Lamenting ‘government by headline’ while sharing several social media posts designed to drive (no pun) the net zero narrative.
Decrying how politics is done as political aides feed MPs attack lines in readiness for battle with opponents.
As a comms professional, these inconsistencies stuck after the substance of Prime Minister Rishi Sunak’s net zero speech sank in.
The way politics is done today – short term, obsessed with headlines, shrouded in spin – fails the country, he said. Who, honestly, would disagree with that?
Therein lies the problem, because it made what followed Mr Sunak’s opening remarks a travesty. In setting a dividing line for Labour ahead of the general election, he can’t credibly claim to be thinking long-term at all.
More than ever, it demonstrated that the old way of communicating is alive and kicking. Labour posted a mock-up of Sunak in Liz Truss’ pocket, but hasn’t charged into battle.
We are already seeing that the facts around the impact of these policies get lost in the noise.

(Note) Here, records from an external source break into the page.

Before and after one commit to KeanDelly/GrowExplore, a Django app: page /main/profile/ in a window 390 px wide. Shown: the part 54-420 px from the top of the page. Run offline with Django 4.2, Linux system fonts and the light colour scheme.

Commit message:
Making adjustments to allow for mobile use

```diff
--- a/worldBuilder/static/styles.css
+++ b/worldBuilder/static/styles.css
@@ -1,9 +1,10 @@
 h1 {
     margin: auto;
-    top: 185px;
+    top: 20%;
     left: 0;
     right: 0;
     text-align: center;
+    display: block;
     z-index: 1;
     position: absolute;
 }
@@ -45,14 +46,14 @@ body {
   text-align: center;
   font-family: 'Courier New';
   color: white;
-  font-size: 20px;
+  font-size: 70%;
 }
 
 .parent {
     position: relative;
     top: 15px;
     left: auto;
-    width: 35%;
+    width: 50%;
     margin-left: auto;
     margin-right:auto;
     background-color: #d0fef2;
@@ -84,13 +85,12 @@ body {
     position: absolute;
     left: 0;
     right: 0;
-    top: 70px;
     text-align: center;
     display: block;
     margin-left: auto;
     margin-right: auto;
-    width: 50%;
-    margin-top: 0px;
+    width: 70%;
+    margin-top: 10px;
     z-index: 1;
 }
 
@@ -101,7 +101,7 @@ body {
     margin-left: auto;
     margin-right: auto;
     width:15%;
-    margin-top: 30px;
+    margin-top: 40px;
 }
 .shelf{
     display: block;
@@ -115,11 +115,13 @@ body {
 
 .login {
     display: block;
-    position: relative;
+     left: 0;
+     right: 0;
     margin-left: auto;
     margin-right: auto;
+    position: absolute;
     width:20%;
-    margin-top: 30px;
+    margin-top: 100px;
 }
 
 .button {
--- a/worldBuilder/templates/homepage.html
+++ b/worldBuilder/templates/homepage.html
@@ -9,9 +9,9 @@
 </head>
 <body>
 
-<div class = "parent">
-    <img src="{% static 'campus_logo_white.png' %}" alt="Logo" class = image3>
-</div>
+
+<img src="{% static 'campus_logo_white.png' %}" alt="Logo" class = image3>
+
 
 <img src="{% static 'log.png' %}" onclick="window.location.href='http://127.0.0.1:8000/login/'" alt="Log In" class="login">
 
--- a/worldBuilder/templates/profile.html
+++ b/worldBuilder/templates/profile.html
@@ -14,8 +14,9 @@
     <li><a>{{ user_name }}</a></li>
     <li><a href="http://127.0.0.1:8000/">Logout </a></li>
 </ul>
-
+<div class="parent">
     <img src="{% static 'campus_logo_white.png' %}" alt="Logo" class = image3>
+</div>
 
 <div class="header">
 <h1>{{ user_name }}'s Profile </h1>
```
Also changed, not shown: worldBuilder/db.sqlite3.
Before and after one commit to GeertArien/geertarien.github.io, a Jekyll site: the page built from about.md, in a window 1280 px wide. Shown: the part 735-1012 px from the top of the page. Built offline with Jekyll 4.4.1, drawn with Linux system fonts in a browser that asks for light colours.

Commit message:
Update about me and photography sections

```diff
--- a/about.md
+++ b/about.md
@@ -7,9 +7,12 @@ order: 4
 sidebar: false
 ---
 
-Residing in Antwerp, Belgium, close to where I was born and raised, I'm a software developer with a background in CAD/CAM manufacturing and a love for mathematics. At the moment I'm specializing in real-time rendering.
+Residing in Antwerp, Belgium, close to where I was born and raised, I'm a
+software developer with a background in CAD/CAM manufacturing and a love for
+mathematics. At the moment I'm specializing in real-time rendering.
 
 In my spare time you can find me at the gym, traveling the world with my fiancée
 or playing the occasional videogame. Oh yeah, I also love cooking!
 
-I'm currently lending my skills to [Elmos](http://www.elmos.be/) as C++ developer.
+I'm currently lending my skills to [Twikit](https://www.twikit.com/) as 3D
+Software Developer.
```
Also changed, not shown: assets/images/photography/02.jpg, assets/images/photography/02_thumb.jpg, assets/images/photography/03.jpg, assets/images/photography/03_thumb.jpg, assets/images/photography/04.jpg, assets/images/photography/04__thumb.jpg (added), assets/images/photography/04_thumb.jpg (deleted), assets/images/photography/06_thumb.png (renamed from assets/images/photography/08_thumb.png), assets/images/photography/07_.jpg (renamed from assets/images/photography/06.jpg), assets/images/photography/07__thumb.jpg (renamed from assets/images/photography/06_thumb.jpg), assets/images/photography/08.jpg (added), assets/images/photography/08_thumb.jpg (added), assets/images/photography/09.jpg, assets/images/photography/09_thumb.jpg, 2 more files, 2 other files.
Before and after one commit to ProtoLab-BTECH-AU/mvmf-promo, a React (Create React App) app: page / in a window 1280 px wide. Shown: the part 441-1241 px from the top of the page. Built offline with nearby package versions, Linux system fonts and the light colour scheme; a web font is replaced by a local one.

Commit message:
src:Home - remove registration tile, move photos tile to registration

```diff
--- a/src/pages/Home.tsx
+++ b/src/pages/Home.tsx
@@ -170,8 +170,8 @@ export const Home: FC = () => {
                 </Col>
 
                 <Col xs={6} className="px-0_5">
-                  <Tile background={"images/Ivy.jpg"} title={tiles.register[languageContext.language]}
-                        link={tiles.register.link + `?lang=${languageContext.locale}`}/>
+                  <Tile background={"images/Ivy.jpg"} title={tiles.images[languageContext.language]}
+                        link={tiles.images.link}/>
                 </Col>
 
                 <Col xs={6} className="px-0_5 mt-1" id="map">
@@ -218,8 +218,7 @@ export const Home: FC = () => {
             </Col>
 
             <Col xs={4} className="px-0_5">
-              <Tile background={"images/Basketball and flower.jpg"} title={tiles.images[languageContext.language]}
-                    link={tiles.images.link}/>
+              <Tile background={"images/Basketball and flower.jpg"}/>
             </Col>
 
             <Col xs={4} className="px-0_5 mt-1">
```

Few people seem persuaded as advocates and opponents double down on their views.
Far from bringing in a new approach to politics, I fear we can expect more of this in the coming months.
Continue reading “New slogans, same old spin: Sunak’s net zero PR problem”
Setting out a path to growth, or repairing the damage caused by austerity?
Personal and political perspectives will doubtless cloud views on Chancellor Rishi Sunak’s budget and spending review statements on 27 October.
From the perspective of a communicator and director of a small business based outside London, the statement felt like a pitch from a man in control of the narrative. This is a prized asset for government set pieces. And it’s why officials trail key measures – around Net Zero, infrastructure, transport and skills – so heavily in advance.
These measures coalesce under a plan for growth, building on the Prime Minister’s claims that the country must move towards a model of higher wages and productivity. With growth anticipated to reach 6.5% next year, there is cause for optimism from this most spendthrift and statist of small-state Conservative chancellors.
Even if there were few surprises, there remains plenty to make sense of. How many of the commitments are new money? How can we access the funding? Do we know yet what ‘levelling up’ looks like? The third question is a touch optimistic, I know. People will make up their own minds on that one.
For those interested in place-making and development, here are some of the snippets of interest we took from the announcement.
Continue reading “Five points on place from #Budget21 and #SpendingReview”